Researcher keeps ear to the ground on impact of fracking
University of Alberta geophysicist Mirko van der Baan is a great listener. For 15 years, he's been eavesdropping on oil and gas production deep beneath the ground. Now, he's part of a research team working to help industry minimize the unintended consequences of hydraulic fracturing, better known as fracking.
Fracking has been lauded for opening up unconventional gas reservoirs to development—the reason that some are predicting the United States will achieve energy independence in about 20 years. But it has also been criticized for negative environmental effects—chemical compounds being pumped into the ground where they could be affecting groundwater reservoirs.

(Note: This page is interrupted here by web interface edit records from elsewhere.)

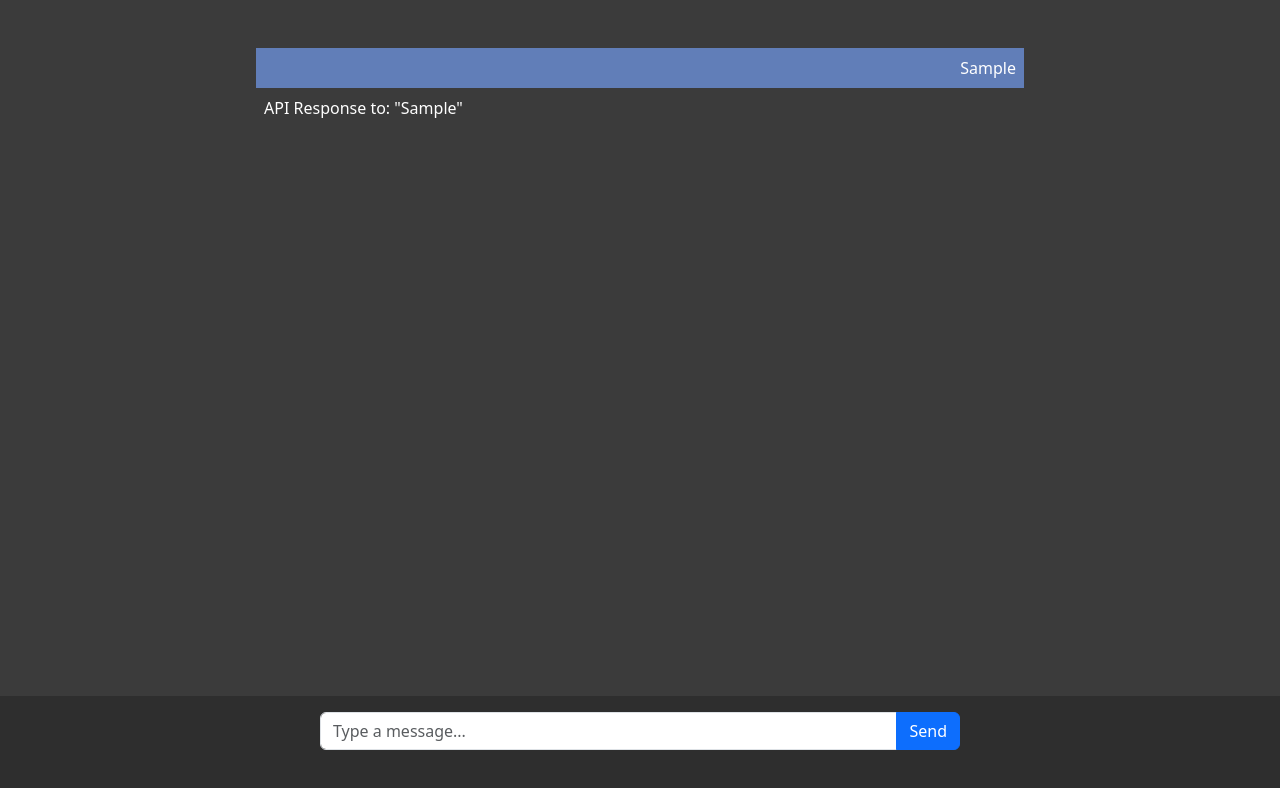
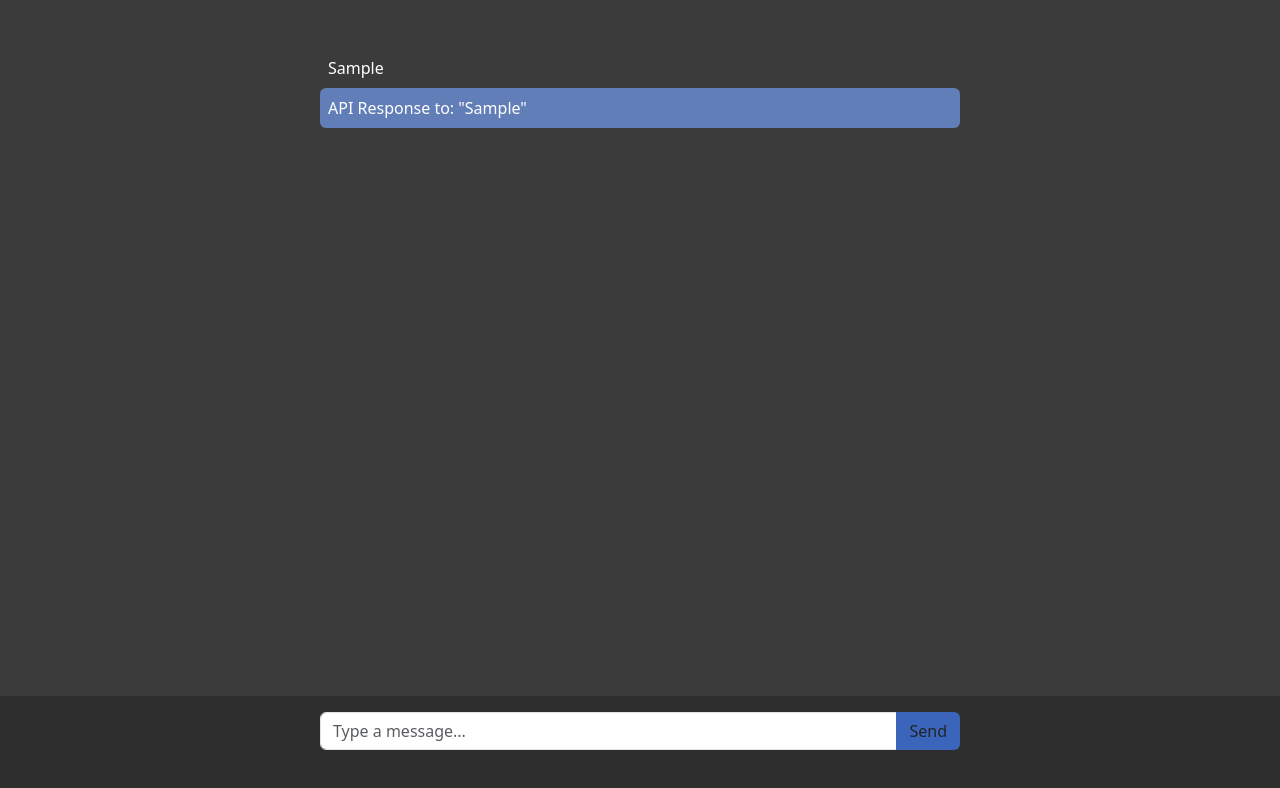
Before and after one commit to loganank/rldm_ui, a React (Create React App) app: page / in a window 1280 px wide. Both pictures are taken after typing "Sample" into the empty fields and a click on the button "Send". Shown: the top 788 px of the page. Built offline with nearby package versions, Linux system fonts and the light colour scheme.

Commit message:
now looks pretty good

```diff
--- a/src/App.css
+++ b/src/App.css
@@ -1,7 +1,7 @@
 /* App.css */
 
 #app-container {
-    padding: 0px;
+    padding: 0;
     background-color: #2e2e2e;
 }
 
@@ -9,11 +9,19 @@
     background-color: #3b3b3b;
 }
 
-.text-right {
-    background-color: #617eb8;
-    text-align: right;
+.text-user {
+    #text-align: right;
 }
 
-.text-left {
+.text-chatbot {
+    background-color: #617eb8;
+}
 
+#send-btn {
+    background-color: #3a65ba;
+    //height: 40px;
 }
+
+.user-input {
+    resize: none;
+}
--- a/src/App.js
+++ b/src/App.js
@@ -1,9 +1,11 @@
 import './App.css';
-import {useState} from "react";
+import {useEffect, useRef, useState} from "react";
 
 function App() {
     const [messages, setMessages] = useState([]);
     const [inputMessage, setInputMessage] = useState('');
+    const inputTextAreaRef = useRef(null);
+    const maxInputRows= 8;
 
     const handleMessageSend = async () => {
         if (inputMessage.trim() === '') return;
@@ -17,11 +19,25 @@ function App() {
         setInputMessage(''); // Clear the input field
     };
 
+    const handleKeyPress = (event) => {
+        if (event.key === 'Enter' && !event.shiftKey) {
+            event.preventDefault(); // Prevent the default behavior of submitting the form
+            handleMessageSend(); // Call the submit function
+        }
+    };
+
     const sendMessage = async (message) => {
         // Simulate API response after a short delay
         await new Promise((resolve) => setTimeout(resolve, 10));
         return `API Response to: "${message}"`;
     };
+
+    useEffect(() => {
+        if (inputTextAreaRef.current) {
+            const newLineCount = (inputMessage.match(/\n/g) || []).length + 1; // Count the new lines
+            inputTextAreaRef.current.rows = Math.min(newLineCount, maxInputRows);
+        }
+    }, [inputMessage]);
 
     return (
         <div id="app-container" className="container-fluid text-white min-vh-100 d-flex flex-column">
@@ -29,9 +45,9 @@ function App() {
                     {messages.map((message, index) => (
                         <div
                             key={index}
-                            className={`message-container mx-auto ${
-                                message.sender === 'user' ? 'text-right' : 'text-left'
-                            }`} style={{ maxWidth: '60vw' }}
+                            className={`message-container mx-auto rounded ${
+                                message.sender === 'user' ? 'text-user' : 'text-chatbot'
+                            }`} style={{ maxWidth: '50vw' }}
                         >
                             <div
                                 className={`message p-2 ${
@@ -43,15 +59,17 @@ function App() {
                         </div>
                     ))}
                 </div>
-                <div id="chat-input" className="input-group m-3 w-50 mx-auto">
-                    <input
-                        type="text"
+                <div id="chat-input" className="input-group m-3 w-50 mx-auto bg-transparent">
+                    <textarea
+                        ref={inputTextAreaRef}
+                        rows="1" // Allow for multiple lines
                         value={inputMessage}
                         onChange={(e) => setInputMessage(e.target.value)}
+                        onKeyDown={handleKeyPress}
                         className="form-control user-input"
                         placeholder="Type a message..."
                     />
-                    <button onClick={handleMessageSend} className="btn btn-primary">
+                    <button id="send-btn" onClick={handleMessageSend} className="btn">
                         Send
                     </button>
                 </div>
```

When energy companies use hydraulic fracturing, they inject large quantities of highly pressurized water and chemicals into the earth to shatter the rock, creating permeable pathways for gas to trickle back to the well. All that pressure can also affect the geology of the remaining rock through compaction and shearing, which can have implications for a gas field's future production.
Van der Baan has helped develop a technique to monitor these "miniature earthquakes" happening underground and determine how they change the reservoirs and rock surrounding them. Along with collaborators from industry, the University of Calgary and a team of 30 graduate and undergraduate students, van der Baan is conducting experiments he hopes will increase the energy industry's efficiency.
Last August, the team installed geophones—miniature versions of the seismographs used to monitor earthquakes—into a bore hole on a ConocoPhillips well site a few weeks before hydraulic fracturing began. Since then, the researchers have been monitoring microseismic activity before, during and after fracking.
"It has really let us see how the whole cycle works," said van der Baan. He hopes that once they understand the process, they will be able to make recommendations to industry on how to optimize water usage. It's possible, for example, that far less water could be used to achieve the same results.
Van der Baan also hopes the results will help optimize horizontal well spacing on the landscape. "We hope to predict how far from the wells a reservoir will be drained, which may result in a reduction in the number of wells," he said.
"Geophysics puts a lot of emphasis on critical and analytical thinking—we need people from many different disciplines who are interested in every aspect of this research."